There will be one story about the 2022 Oscars: Will Smith, reacting to a joke about his wife Jada Pinkett Smith, climbed up on stage and slapped presenter Chris Rock. Then, a short while later, he won the trophy for Best Actor. It’s a story that will dominate this ceremony, even more so than CODA’s Best Picture win or Jane Campion becoming the third woman ever to win Best Director.
Before the night began, the most controversial element of the ceremony was the fact that eight technical categories were being presented off-air. Those wins were awkwardly edited into the ceremony, later on, to make room for a tribute to the winner of the Twitter-sourced Oscars Cheer Moment poll that went to—check notes—Zack Snyder’s Justice League.
There were some spectacular moments too. Beyoncé opened the show with a stirring performance of her nominated song from King Richard; Ariana DeBose and Troy Kotsur both gave fantastic speeches accepting the Best Supporting Actress and Actor awards; Billie Eilish got halfway to an EGOT; and hosts Amy Schumer, Regina Hall, and Wanda Sykes killed with some solid bits. But this ceremony will be remembered for Smith more than anything else. Here’s a recap of everything that went down at the 94th Oscars.
After last year’s fairly subdued COVID Oscars, fashion was back in a big way. There were looks. Ariana DeBose decided she’s taking home Best Supporting Actress in pants with a Valentino ensemble featuring a flowing red cape. The Power of the Dog’s Kodi Smit-McPhee gave us a baby blue Bottega Veneta suit. Jessica Chastain looked ready for her statue in a bronze and lilac Gucci dress. But the looks that seemed destined to go down in Oscars fashion history belonged to Timothée Chalamet and Kristen Stewart, both with spins on classic menswear that was daring and surprising.
Chalamet showed up in a Louis Vuitton ensemble with a sparkly jacket and zero-zero!!!—shirt that made it into the opening monologue.

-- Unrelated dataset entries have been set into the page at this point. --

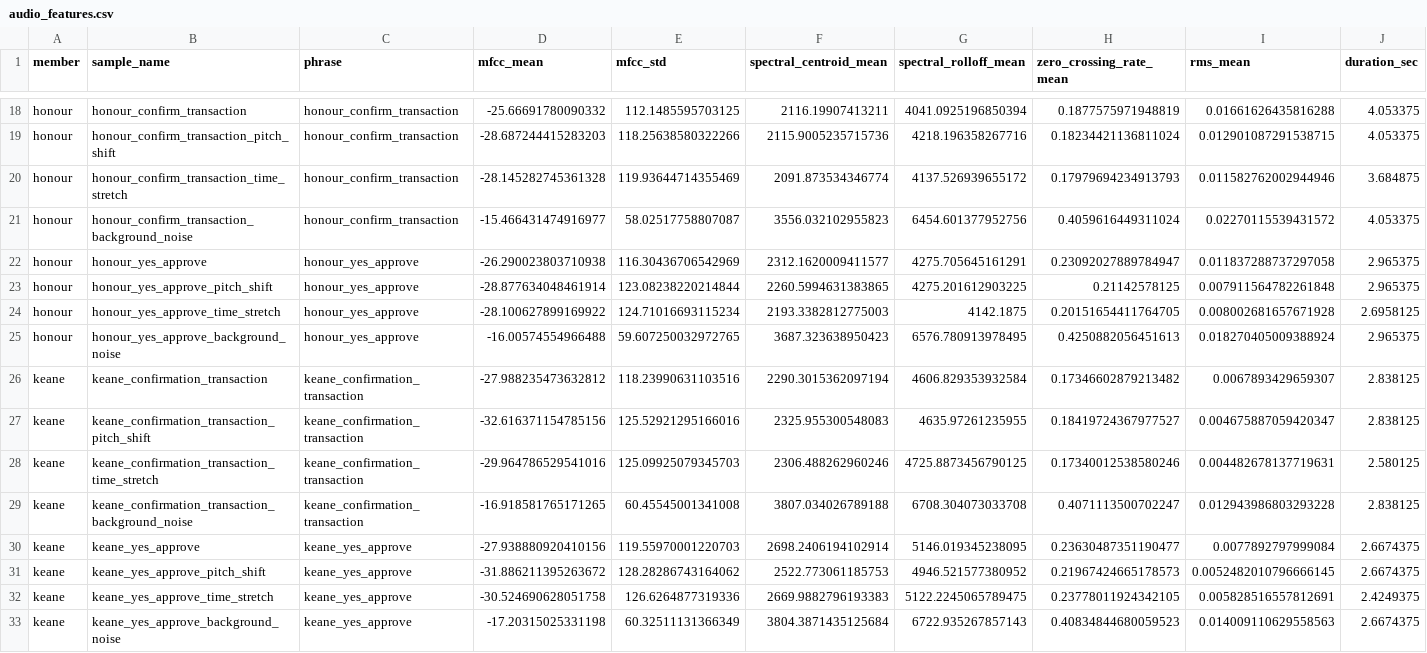
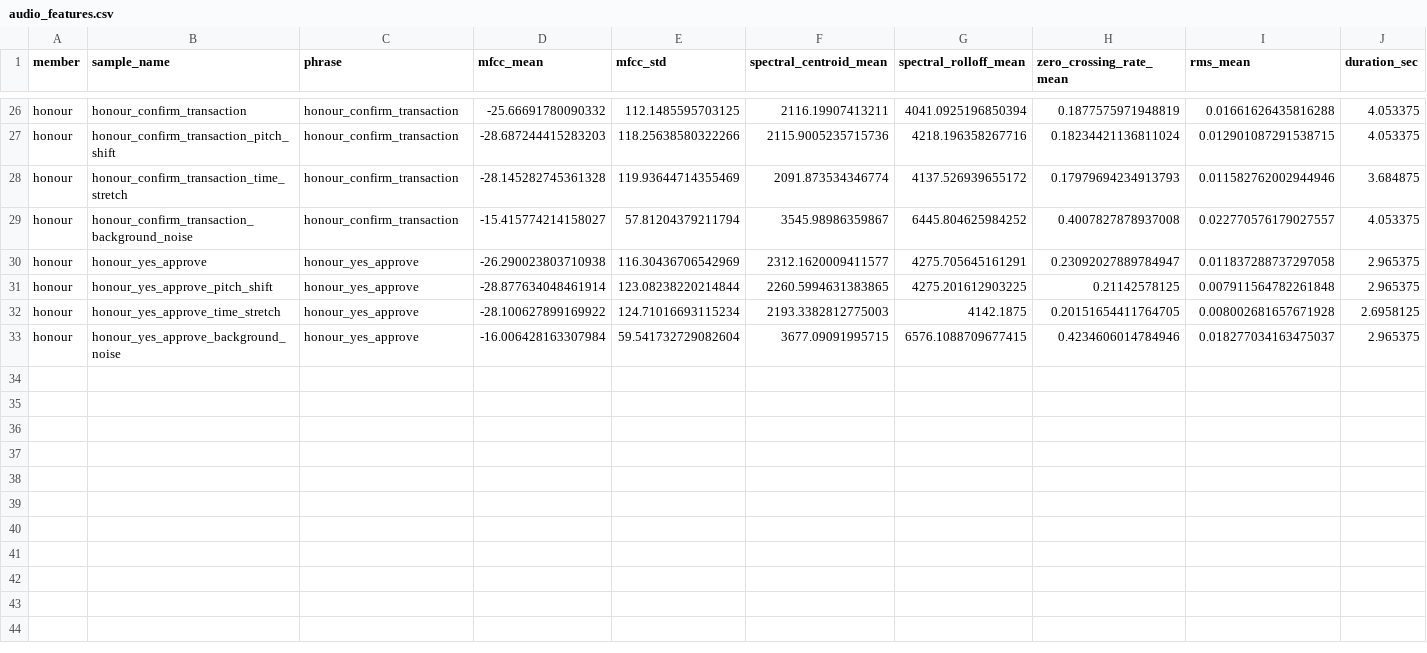
Before and after one commit to H-levison/Multimodal-Data-Preprocessing, a CSV file: formative2-multimodal-preprocessing/data/processed/audio_features.csv, drawn as a sheet; only a part is shown, gaps mark what is left out; the diff covers the shown part only.

Commit message:
data: rename gaju recordings for consistency and regenerate features
Rename gaju's confirmation_transaction clip to confirm_transaction to
match the rest of the team's file naming, then regenerate
audio_features.csv, waveform/spectrogram plots, and the trained
voice-verification model against the fixed pipeline.

```diff
--- a/formative2-multimodal-preprocessing/data/processed/audio_features.csv
+++ b/formative2-multimodal-preprocessing/data/processed/audio_features.csv
@@ -20,3 +28,3 @@ honour,honour_confirm_transaction_pitch_shift,honour_confirm_transaction,-28.687
 honour,honour_confirm_transaction_time_stretch,honour_confirm_transaction,-28.145282745361328,119.93644714355469,2091.873534346774,4137.526939655172,0.17979694234913793,0.011582762002944946,3.684875
-honour,honour_confirm_transaction_background_noise,honour_confirm_transaction,-15.466431474916977,58.02517758807087,3556.032102955823,6454.601377952756,0.4059616449311024,0.02270115539431572,4.053375
+honour,honour_confirm_transaction_background_noise,honour_confirm_transaction,-15.415774214158027,57.81204379211794,3545.98986359867,6445.804625984252,0.4007827878937008,0.022770576179027557,4.053375
 honour,honour_yes_approve,honour_yes_approve,-26.290023803710938,116.30436706542969,2312.1620009411577,4275.705645161291,0.23092027889784947,0.011837288737297058,2.965375
@@ -24,10 +32,2 @@ honour,honour_yes_approve_pitch_shift,honour_yes_approve,-28.877634048461914,123
 honour,honour_yes_approve_time_stretch,honour_yes_approve,-28.100627899169922,124.71016693115234,2193.3382812775003,4142.1875,0.20151654411764705,0.008002681657671928,2.6958125
-honour,honour_yes_approve_background_noise,honour_yes_approve,-16.00574554966488,59.607250032972765,3687.323638950423,6576.780913978495,0.4250882056451613,0.018270405009388924,2.965375
-keane,keane_confirmation_transaction,keane_confirmation_transaction,-27.988235473632812,118.23990631103516,2290.3015362097194,4606.829353932584,0.17346602879213482,0.0067893429659307,2.838125
-keane,keane_confirmation_transaction_pitch_shift,keane_confirmation_transaction,-32.616371154785156,125.52921295166016,2325.955300548083,4635.97261235955,0.18419724367977527,0.004675887059420347,2.838125
-keane,keane_confirmation_transaction_time_stretch,keane_confirmation_transaction,-29.964786529541016,125.09925079345703,2306.488262960246,4725.8873456790125,0.17340012538580246,0.004482678137719631,2.580125
-keane,keane_confirmation_transaction_background_noise,keane_confirmation_transaction,-16.918581765171265,60.45545001341008,3807.034026789188,6708.304073033708,0.4071113500702247,0.012943986803293228,2.838125
-keane,keane_yes_approve,keane_yes_approve,-27.938880920410156,119.55970001220703,2698.2406194102914,5146.019345238095,0.23630487351190477,0.0077892797999084,2.6674375
-keane,keane_yes_approve_pitch_shift,keane_yes_approve,-31.886211395263672,128.28286743164062,2522.773061185753,4946.521577380952,0.21967424665178573,0.0052482010796666145,2.6674375
-keane,keane_yes_approve_time_stretch,keane_yes_approve,-30.524690628051758,126.6264877319336,2669.9882796193383,5122.2245065789475,0.23778011924342105,0.005828516557812691,2.4249375
-keane,keane_yes_approve_background_noise,keane_yes_approve,-17.20315025331198,60.32511131366349,3804.3871435125684,6722.935267857143,0.40834844680059523,0.014009110629558563,2.6674375
+honour,honour_yes_approve_background_noise,honour_yes_approve,-16.006428163307984,59.541732729082604,3677.09091995715,6576.1088709677415,0.4234606014784946,0.018277034163475037,2.965375
```
Also changed, not shown: 8 added rows and 24 edited cells elsewhere in this file, 26 other files.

Meanwhile, Stewart also went for a low-cut tuxedo look from Chanel on top—she did have a shirt but it was open wide, and shorts. Shorts!.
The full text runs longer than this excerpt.